RELATED READING: Need a Plan This Summer? Here Are Some Ideas

Here is how you can plan it out and achieve something this summer that is far more meaningful than anything you had planned:
 

Step 1: Select an academic area, community need, or personal interest that you have.

For example, if you are interested in majoring in business, you could select the field of business as the theme of your homegrown project. If you are a photographer, you could choose to create a collection of your work. If you are a historian, you could choose the field of history to explore. The project can match up with the student's major choice, but it is not required.
 

Step 2: Get as specific as you can about your area of interest.

Choosing a very distinct area to pursue allows you to become an expert at it and be able to tackle this project in a few months (or even a few years, depending on how far you take it). The more specific, the better.
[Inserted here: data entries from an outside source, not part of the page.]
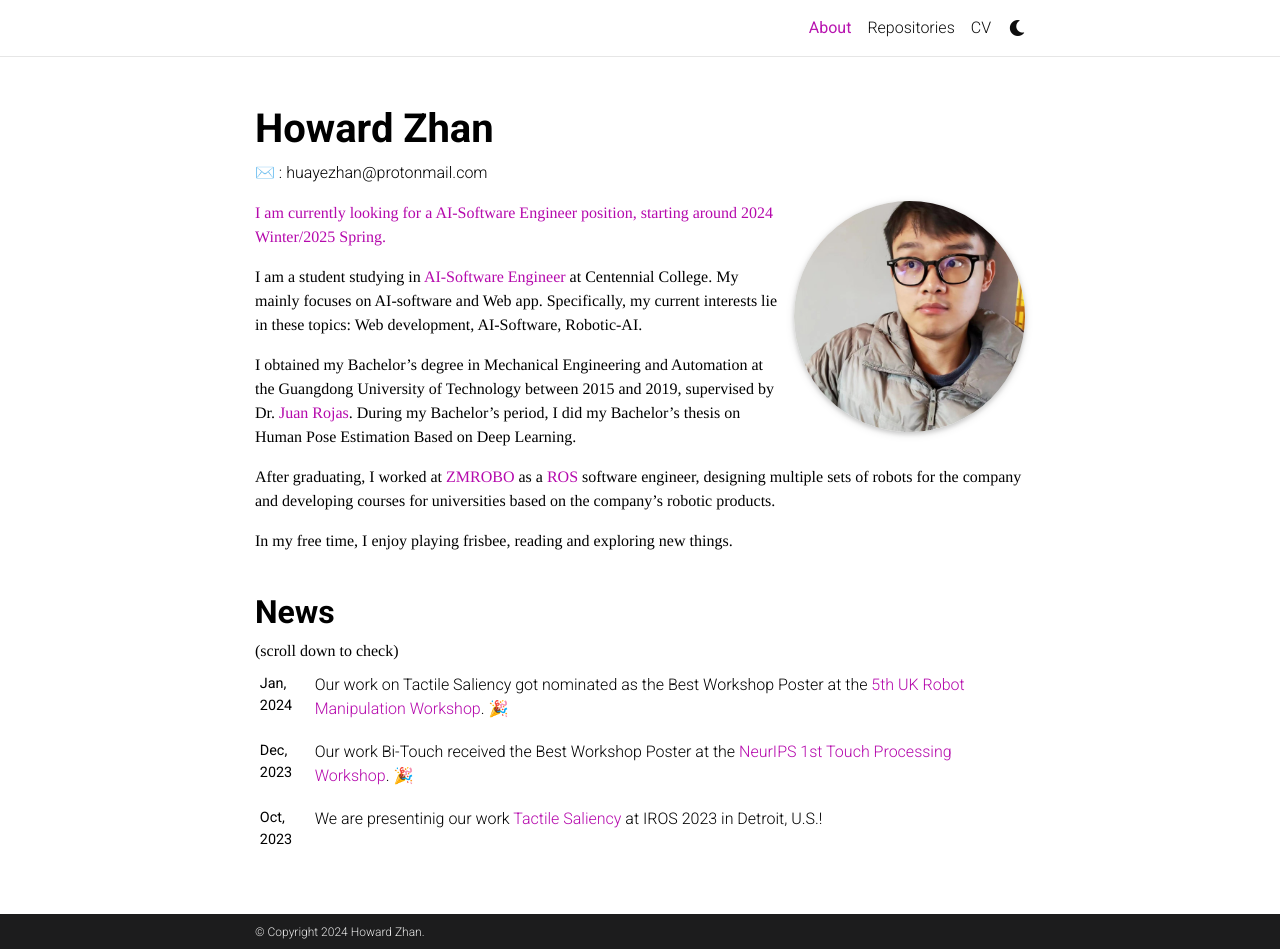
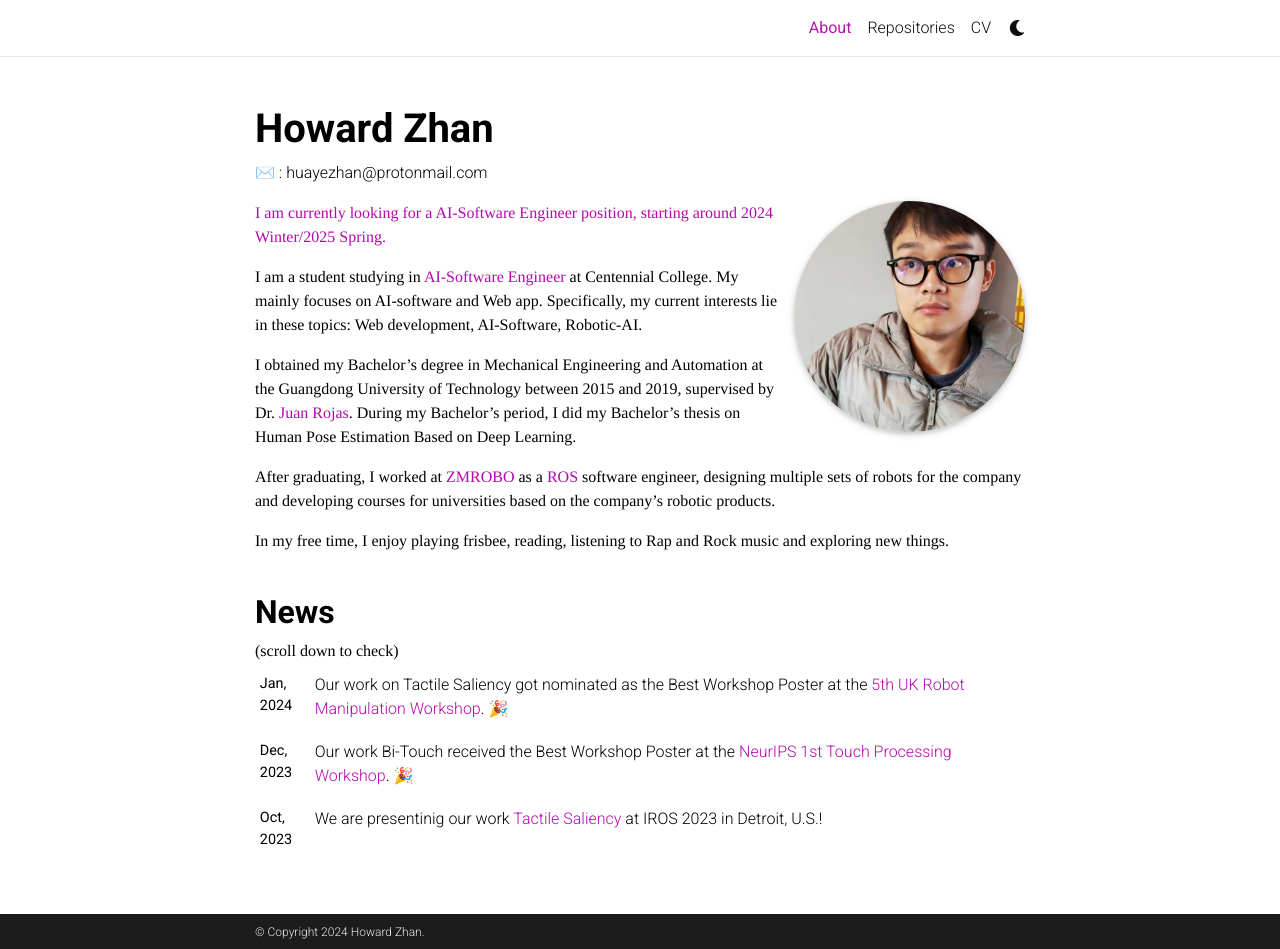
Before and after one commit to huayezhan/resume, a Jekyll site: the page built from _pages/about.md, in a window 1280 px wide and 949 px high. Built offline with Jekyll 4.4.1, drawn with Linux system fonts in a browser that asks for light colours; emoji names are drawn with the system emoji font; comment, search, counter and statistics services are not loaded; a style sheet for code colours, icons or effects is not loaded.

Commit message:
aboutpage-updated

```diff
--- a/_pages/about.md
+++ b/_pages/about.md
@@ -24,4 +24,4 @@ I obtained my Bachelor's degree in Mechanical Engineering and Automation at the
 
 After graduating, I worked at [ZMROBO](https://www.zmrobo.com/) as a [ROS](https://www.ros.org/) software engineer, designing multiple sets of robots for the company and developing courses for universities based on the company's robotic products.
 
-In my free time, I enjoy playing frisbee, reading and exploring new things.
+In my free time, I enjoy playing frisbee, reading, listening to Rap and Rock music and exploring new things.
```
So the student interested in business could home in on the gender gap in pay among Fortune 500 CEOs. The photographer could choose the downtown area where they live to capture how the city is recovering from COVID. And the historian could select the topic of how the civil war in Nepal led to Nepalis immigrating to the United States. 
 

Step 3: Choose how you will deliver this work.

Will it be a paper, presentation, or exhibit? To whom will you present your work? Your school, a local organization, library, or some other group?
 

Step 4: Pick a mentor.

This individual won't be doing the work for you, but they can be there to answer questions, bounce ideas off of, or guide you in the right direction. Teachers at your school and local community leaders can serve as your mentor. It is hard for an adult to say "no" to a student who is earnest and willing to do something in their field of interest.

Step 5: Create a timeline and stick to it.

If you want to complete the project by the end of the summer, map out what you need to accomplish by the end of each week and hold yourself accountable. Make sure to build in time to research, interview experts, collect data, write, create, edit, and finalize your work.
 

Step 6: Invest time into this project like it is your full-time job.

That is the only way to get the project done and create something meaningful. The more weeks and the more hours each week that a student devotes to this project or any activity will always make a difference in what they are doing and how admissions officers evaluate them.
 

Step 7: The goal of the project is not to get national attention, local attention, or even to get published.

Instead, the goal is to grow as a person and community member. Don't underestimate the power of your own work and what it will do for your confidence and development.


READ MORE: What a College Counselor Encourages Her Own Daughter to Do This Summer



Does the homegrown project take discipline? You bet it does. Does it take self-driven curiosity? You bet. Does it cost any money? Nope. And that is why it is so transformative for a student to pursue.
 
Your homegrown project is waiting. Dream it up. Go after it. You will learn more about yourself than you ever imagined.